Without protective armor to back them up, American forces suffered heavy casualties when they were pinned down by fierce gunfire in a raid on one hide-out used by Somali warlord Mohammed Farah Aidid in Mogadishu on Sunday; the incident has claimed the lives of 13 U.S. troops and has left 77 wounded.
The armor that American commanders in Somalia had requested "could have been (employed) very usefully" to rescue the trapped forces, Aspin conceded.
Explaining the decision to Clinton and to congressional leaders earlier, Aspin said the request came to him through Pentagon channels at a time when the United States was trying to reduce its forces in Somalia and to stockpile armor for possible deployment of American troops to Bosnia-Herzegovina as part of a peacekeeping force.
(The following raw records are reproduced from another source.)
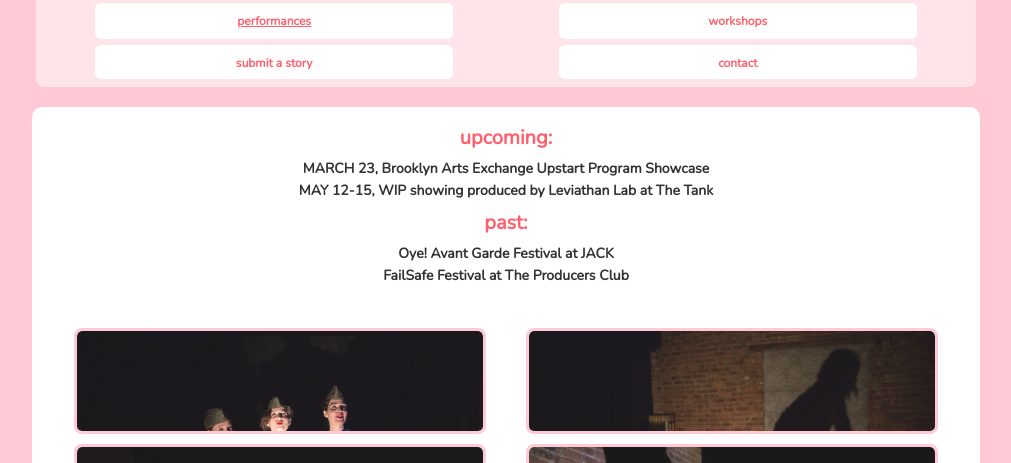
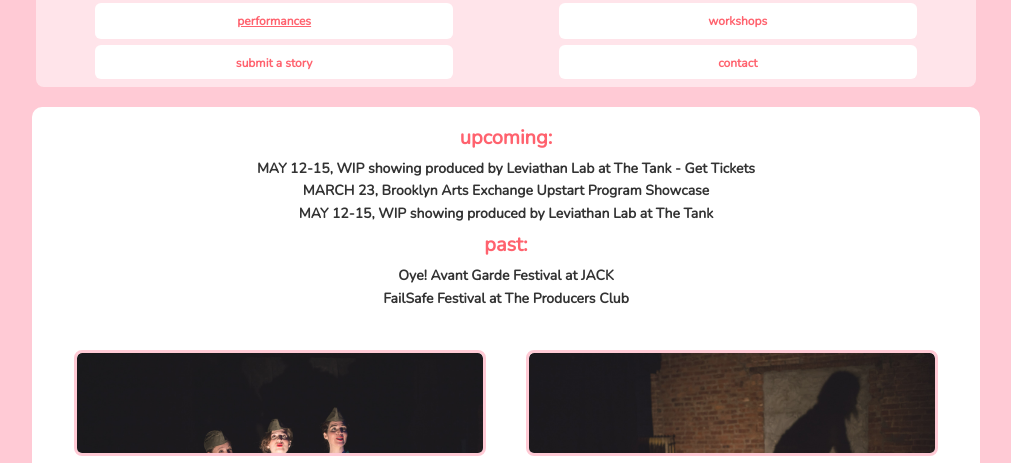
Before and after one commit to gibsonhdrew/spamsite, a plain HTML site: page performances.html in a window 1280 px wide. Shown: the part 259-722 px from the top of the page, without its empty margins (134-1145 px from the left). Drawn offline with nearby package versions, Linux system fonts and the light colour scheme; a script that the page names is missing.

Commit message:
updated dates

```diff
--- a/performances.html
+++ b/performances.html
@@ -32,8 +32,12 @@
     <div class='pageBody' id="performance-photos">
         <section class="eventLocations">
             <h3>upcoming:</h3>
-            <h4>MARCH 23, Brooklyn Arts Exchange Upstart Program Showcase</h4>
+            <h4>
+                MAY 12-15, WIP showing produced by Leviathan Lab at The Tank -
+                <a href="https://www.brownpapertickets.com/event/4067101">Get Tickets</a>
+            </h4>
             <div class="pastEvents">
+                <h4>MARCH 23, Brooklyn Arts Exchange Upstart Program Showcase</h4>
                 <h4>MAY 12-15, WIP showing produced by Leviathan Lab at The Tank</h4>
                 <h3>past:</h3>
                 <h4>Oye! Avant Garde Festival at JACK</h4>
```
Also changed, not shown: workshops.html (+5 -1 lines), 1 other file.
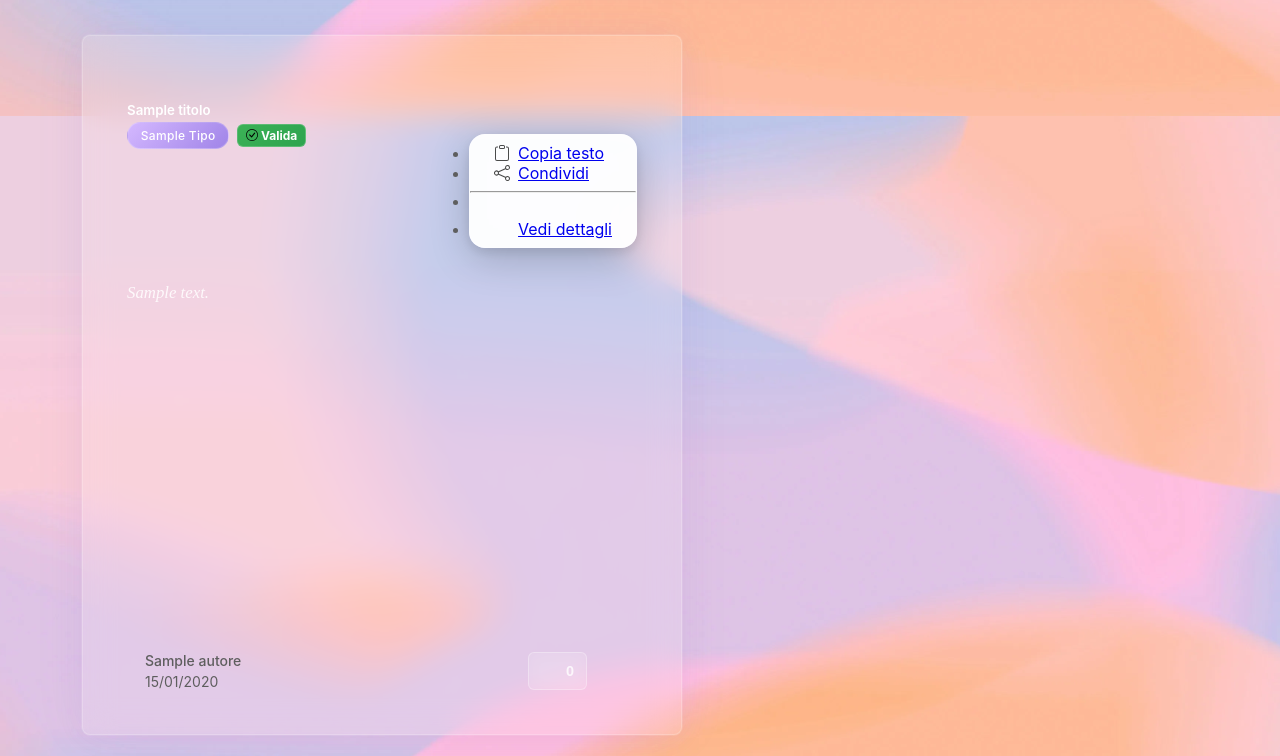
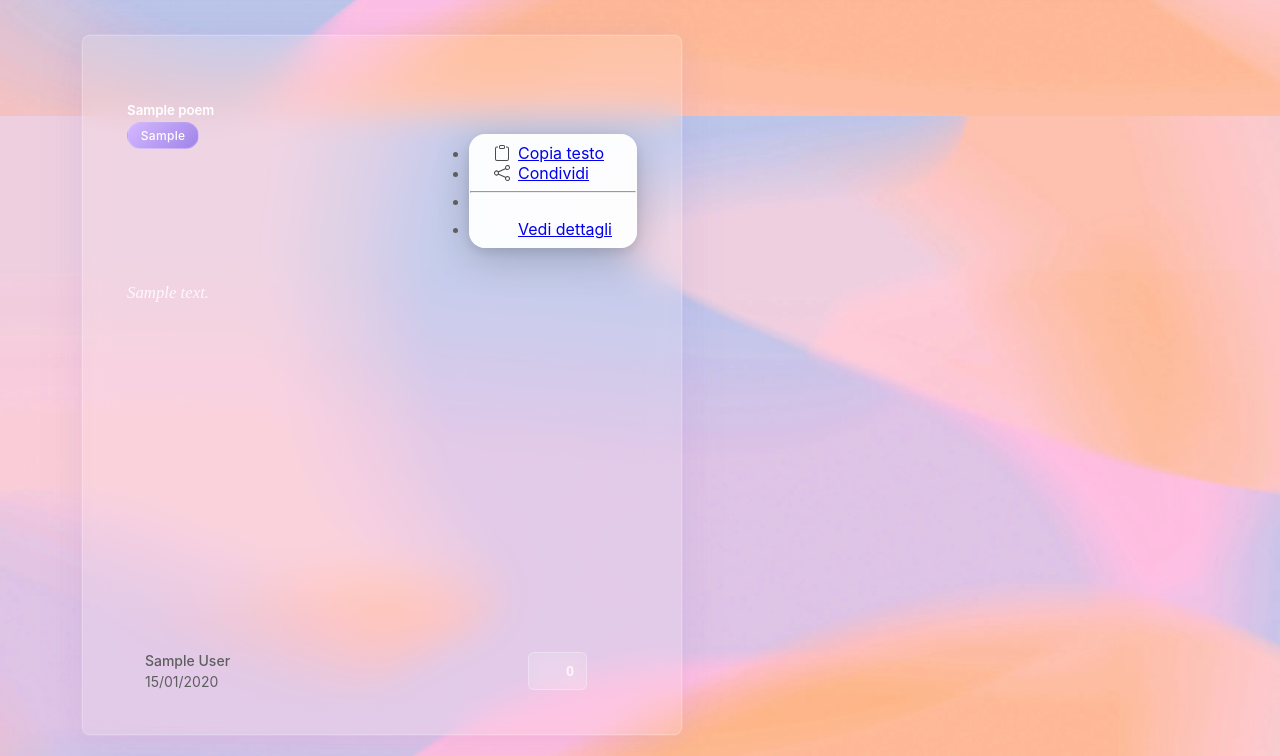
Before and after one commit to aleloizz/Ale-s-Haikus, a Python web app: template templates/bacheca.html in a window 1280 px wide. Shown: the part 684-1440 px from the top of the page. Run offline with Jinja, Linux system fonts and the light colour scheme; the template is opened without the code that fills it: most values are stand-ins (such as "Sample title", 1, 10 or a date in 2020); some libraries are stand-ins or nearby versions; some web fonts are replaced.

Commit message:
piccole correzioni in web.py e bacheca,html per compatibilità con database

```diff
--- a/templates/bacheca.html
+++ b/templates/bacheca.html
@@ -293,20 +293,24 @@ body{font-family:'Inter',-apple-system,BlinkMacSystemFont,'Segoe UI',Roboto,sans
                 <div id="poemsContainer" class="poems-grid">
                     {% if poesie and poesie.items %}
                     {% for poem in poesie.items %}
-                    <div class="poem-card-wrapper" data-poem-type="{{ poem.tipo|lower if poem.tipo else 'libero' }}" data-author="{{ poem.autore|lower if poem.autore else 'anonimo' }}" data-valid="{{ poem.metricamente_valida|lower if poem.metricamente_valida else 'false' }}">
+                    <div class="poem-card-wrapper"
+                         data-poem-type="{{ poem.poem_type|lower if poem.poem_type else 'libero' }}"
+                         data-author="{{ poem.author|lower if poem.author else 'anonimo' }}"
+                         data-valid="{{ poem.is_valid|lower if poem.is_valid else 'false' }}">
+
                         <div class="card glass-card h-100 poem-card" data-poem-id="{{ poem.id }}">
                             <div class="card-body d-flex flex-column">
                                 <!-- Header della card -->
                                 <div class="d-flex justify-content-between align-items-start mb-3">
                                     <div>
-                                        {% if poem.titolo %}
-                                        <h5 class="card-title text-white fw-semibold mb-1">{{ poem.titolo }}</h5>
+                                        {% if poem.title %}
+                                        <h5 class="card-title text-white fw-semibold mb-1">{{ poem.title }}</h5>
                                         {% endif %}
                                         <div class="d-flex align-items-center gap-2 flex-wrap">
                                             <span class="badge bg-primary badge-poem-type">
-                                                {{ poem.tipo.replace('_', ' ').title() if poem.tipo else 'Libero' }}
+                                                {{ poem.poem_type.replace('_', ' ').title() if poem.poem_type else 'Libero' }}
                                             </span>
-                                            {% if poem.metricamente_valida %}
+                                            {% if poem.is_valid %}
                                             <span class="badge bg-success">
                                                 <i class="bi bi-check-circle"></i> Valida
                                             </span>
@@ -338,7 +342,7 @@ body{font-family:'Inter',-apple-system,BlinkMacSystemFont,'Segoe UI',Roboto,sans
                                 <!-- Contenuto poesia -->
                                 <div class="poem-content flex-grow-1 mb-3">
                                     <div class="poem-text text-white-75" style="font-family: 'Playfair Display', serif; font-style: italic; line-height: 1.6;">
-                                        {{ poem.contenuto|replace('\n', '<br>')|safe }}
+                                        {{ poem.content|replace('\n', '<br>')|safe }}
                                     </div>
                                 </div>
 
@@ -346,7 +350,7 @@ body{font-family:'Inter',-apple-system,BlinkMacSystemFont,'Segoe UI',Roboto,sans
                                 <div class="d-flex justify-content-between align-items-center pt-2 border-top border-light border-opacity-25">
                                     <div class="text-white-50 small">
                                         <i class="bi bi-person-circle me-1"></i>
-                                        <span class="fw-medium">{{ poem.autore or 'Poeta Anonimo' }}</span>
+                                        <span class="fw-medium">{{ poem.author or 'Poeta Anonimo' }}</span>
                                         <div class="mt-1">
                                             <i class="bi bi-clock me-1"></i>
                                             <span>{{ poem.created_at.strftime('%d/%m/%Y') if poem.created_at else 'Data sconosciuta' }}</span>
```
Also changed, not shown: routes/web.py (+33 -55 lines).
He also said the request from Maj. Gen. Thomas Montgomery, commander of U.S. forces in Somalia, came to him indirectly and was presented as a request for equipment to protect supply lines--not the lives of American troops searching the Somali capital for fugitive Aidid.
Sen. John W. Warner (R-Va.), senior Republican on the Senate Armed Services Committee, said Aspin told lawmakers that, under those circumstances, he was concerned that approving the heavy armor request would have sent "the wrong signal" at a time when the United States was trying to "draw down its presence in Somalia," not increase it.
But some lawmakers, already upset by what was widely perceived as Aspin's disastrous performance at a Somalia briefing for members of Congress on Tuesday night, were unsatisfied.
"Secretary Aspin let us down by turning a military decision into a political decision. That was wrong and he must be removed," Sen. Alfonse M. D'Amato (R-N.Y.) declared in a fiery Senate floor speech. "He should be fired now or he should resign now," D'Amato said.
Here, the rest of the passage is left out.